Modification records
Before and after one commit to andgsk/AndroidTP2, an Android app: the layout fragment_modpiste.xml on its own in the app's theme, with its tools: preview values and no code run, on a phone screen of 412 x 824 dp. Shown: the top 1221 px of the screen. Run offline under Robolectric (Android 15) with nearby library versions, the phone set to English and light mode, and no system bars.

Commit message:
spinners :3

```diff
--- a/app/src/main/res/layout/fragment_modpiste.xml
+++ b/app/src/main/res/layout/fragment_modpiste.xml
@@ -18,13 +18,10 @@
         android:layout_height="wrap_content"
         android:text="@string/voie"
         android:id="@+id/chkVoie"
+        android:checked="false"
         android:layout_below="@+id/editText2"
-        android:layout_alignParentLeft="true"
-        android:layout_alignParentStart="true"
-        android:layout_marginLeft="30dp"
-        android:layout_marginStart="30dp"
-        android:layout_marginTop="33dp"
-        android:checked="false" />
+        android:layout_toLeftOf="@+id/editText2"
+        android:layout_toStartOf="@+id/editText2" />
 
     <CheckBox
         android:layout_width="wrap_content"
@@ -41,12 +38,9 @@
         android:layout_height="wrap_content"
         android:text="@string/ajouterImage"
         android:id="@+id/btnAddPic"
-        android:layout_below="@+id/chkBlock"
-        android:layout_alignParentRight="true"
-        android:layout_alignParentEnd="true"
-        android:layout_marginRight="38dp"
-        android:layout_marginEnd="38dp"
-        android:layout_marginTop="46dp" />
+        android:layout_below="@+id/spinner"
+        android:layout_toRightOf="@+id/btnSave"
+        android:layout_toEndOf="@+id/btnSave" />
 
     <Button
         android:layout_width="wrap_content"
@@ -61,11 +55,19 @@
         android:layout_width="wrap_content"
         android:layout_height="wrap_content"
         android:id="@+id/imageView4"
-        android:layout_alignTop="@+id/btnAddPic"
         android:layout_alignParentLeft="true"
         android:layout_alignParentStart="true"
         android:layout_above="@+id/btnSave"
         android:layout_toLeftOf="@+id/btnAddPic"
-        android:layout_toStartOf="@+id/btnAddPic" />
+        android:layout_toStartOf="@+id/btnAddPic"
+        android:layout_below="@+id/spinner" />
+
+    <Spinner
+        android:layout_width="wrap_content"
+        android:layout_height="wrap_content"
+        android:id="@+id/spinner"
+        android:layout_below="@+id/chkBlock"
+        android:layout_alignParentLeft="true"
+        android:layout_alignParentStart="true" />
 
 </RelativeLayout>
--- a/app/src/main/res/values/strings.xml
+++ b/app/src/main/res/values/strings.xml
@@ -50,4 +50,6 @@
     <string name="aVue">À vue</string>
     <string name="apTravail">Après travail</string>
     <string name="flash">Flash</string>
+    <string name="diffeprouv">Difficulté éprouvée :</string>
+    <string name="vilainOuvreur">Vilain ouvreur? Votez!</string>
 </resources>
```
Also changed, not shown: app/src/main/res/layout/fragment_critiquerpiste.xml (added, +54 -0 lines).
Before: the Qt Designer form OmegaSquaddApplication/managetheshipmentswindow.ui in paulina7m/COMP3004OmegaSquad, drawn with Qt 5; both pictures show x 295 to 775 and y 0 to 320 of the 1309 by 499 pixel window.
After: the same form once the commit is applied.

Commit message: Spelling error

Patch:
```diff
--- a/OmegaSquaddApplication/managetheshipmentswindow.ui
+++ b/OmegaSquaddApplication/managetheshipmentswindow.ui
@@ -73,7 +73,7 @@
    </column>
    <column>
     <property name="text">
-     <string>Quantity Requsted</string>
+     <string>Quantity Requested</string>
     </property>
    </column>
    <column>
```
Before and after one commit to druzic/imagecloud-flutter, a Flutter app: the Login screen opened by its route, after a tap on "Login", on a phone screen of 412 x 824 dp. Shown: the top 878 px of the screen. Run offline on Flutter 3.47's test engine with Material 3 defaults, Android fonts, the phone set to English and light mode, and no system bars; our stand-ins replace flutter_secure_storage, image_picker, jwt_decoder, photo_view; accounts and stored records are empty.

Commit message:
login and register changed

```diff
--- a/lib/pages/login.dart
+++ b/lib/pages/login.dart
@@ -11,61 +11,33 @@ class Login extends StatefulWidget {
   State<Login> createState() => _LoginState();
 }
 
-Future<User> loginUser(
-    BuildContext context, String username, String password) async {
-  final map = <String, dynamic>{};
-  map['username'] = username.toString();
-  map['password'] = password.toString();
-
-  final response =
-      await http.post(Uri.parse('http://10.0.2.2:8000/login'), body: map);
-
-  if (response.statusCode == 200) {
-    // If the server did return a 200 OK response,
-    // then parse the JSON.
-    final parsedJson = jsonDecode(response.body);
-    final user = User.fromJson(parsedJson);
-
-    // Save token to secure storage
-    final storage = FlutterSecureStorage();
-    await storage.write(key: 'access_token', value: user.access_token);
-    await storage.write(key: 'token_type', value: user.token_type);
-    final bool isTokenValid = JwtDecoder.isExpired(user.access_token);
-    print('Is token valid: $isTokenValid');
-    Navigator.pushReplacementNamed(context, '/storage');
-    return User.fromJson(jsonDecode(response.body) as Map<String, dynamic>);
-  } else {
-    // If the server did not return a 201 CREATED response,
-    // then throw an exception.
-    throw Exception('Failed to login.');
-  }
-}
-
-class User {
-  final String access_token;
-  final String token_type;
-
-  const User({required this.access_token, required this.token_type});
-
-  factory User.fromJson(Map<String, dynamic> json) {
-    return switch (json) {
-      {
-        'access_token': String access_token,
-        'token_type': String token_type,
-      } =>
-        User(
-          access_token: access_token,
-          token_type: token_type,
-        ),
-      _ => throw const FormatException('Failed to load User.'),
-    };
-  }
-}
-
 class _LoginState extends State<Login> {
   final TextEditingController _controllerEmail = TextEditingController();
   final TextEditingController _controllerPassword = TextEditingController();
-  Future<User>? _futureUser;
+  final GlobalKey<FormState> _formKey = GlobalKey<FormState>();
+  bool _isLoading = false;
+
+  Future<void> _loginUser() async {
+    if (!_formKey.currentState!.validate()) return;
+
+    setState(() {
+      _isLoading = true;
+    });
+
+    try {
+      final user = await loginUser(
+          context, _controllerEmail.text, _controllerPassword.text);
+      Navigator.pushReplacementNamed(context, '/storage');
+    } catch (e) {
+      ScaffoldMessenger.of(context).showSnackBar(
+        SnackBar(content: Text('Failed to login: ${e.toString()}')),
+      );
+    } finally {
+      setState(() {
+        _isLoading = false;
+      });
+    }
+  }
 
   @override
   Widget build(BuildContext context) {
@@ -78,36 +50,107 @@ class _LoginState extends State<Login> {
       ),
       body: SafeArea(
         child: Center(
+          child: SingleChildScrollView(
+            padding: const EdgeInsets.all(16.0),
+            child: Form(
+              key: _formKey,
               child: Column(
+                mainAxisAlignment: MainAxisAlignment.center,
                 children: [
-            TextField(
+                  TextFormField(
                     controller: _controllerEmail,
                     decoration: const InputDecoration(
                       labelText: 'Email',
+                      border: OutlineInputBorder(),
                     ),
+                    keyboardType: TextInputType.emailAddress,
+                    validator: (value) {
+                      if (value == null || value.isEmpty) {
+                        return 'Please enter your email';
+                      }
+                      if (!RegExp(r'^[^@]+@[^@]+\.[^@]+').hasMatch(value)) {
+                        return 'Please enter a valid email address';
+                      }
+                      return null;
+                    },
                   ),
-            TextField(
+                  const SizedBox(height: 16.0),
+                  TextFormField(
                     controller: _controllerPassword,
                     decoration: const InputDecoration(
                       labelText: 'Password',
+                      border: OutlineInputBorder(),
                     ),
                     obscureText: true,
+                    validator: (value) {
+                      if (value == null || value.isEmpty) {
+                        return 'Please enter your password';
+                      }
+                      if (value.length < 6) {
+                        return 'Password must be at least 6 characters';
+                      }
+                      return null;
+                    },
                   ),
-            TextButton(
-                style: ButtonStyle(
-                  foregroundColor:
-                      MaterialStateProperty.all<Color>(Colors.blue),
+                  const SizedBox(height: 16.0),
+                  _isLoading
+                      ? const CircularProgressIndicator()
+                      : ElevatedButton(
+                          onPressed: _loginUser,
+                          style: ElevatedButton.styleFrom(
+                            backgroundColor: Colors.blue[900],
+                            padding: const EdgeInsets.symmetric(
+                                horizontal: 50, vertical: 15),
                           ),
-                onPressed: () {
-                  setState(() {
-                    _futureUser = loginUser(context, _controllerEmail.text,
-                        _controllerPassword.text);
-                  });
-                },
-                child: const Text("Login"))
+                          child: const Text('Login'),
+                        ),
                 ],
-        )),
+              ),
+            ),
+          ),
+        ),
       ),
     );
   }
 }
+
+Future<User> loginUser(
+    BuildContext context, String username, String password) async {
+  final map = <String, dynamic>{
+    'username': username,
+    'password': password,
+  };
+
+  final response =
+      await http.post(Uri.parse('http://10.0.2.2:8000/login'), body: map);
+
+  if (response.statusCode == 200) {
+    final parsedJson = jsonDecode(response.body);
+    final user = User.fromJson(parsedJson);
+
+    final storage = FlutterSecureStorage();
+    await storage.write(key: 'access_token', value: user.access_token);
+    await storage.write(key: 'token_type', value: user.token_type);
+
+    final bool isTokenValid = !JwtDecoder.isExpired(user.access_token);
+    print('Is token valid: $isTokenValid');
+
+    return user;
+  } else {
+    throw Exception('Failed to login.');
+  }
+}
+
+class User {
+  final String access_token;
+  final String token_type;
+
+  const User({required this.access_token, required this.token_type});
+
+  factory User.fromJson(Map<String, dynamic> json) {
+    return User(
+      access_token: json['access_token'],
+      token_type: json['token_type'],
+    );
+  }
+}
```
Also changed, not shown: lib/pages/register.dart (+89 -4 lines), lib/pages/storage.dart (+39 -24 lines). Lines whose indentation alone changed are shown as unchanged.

*Your objective*.
Each line above that includes "body" should be shown.

*Output of the exercise*.
-      await http.post(Uri.parse('http://10.0.2.2:8000/login'), body: map);
-    final parsedJson = jsonDecode(response.body);
-    return User.fromJson(jsonDecode(response.body) as Map<String, dynamic>);
       body: SafeArea(
+      await http.post(Uri.parse('http://10.0.2.2:8000/login'), body: map);
+    final parsedJson = jsonDecode(response.body);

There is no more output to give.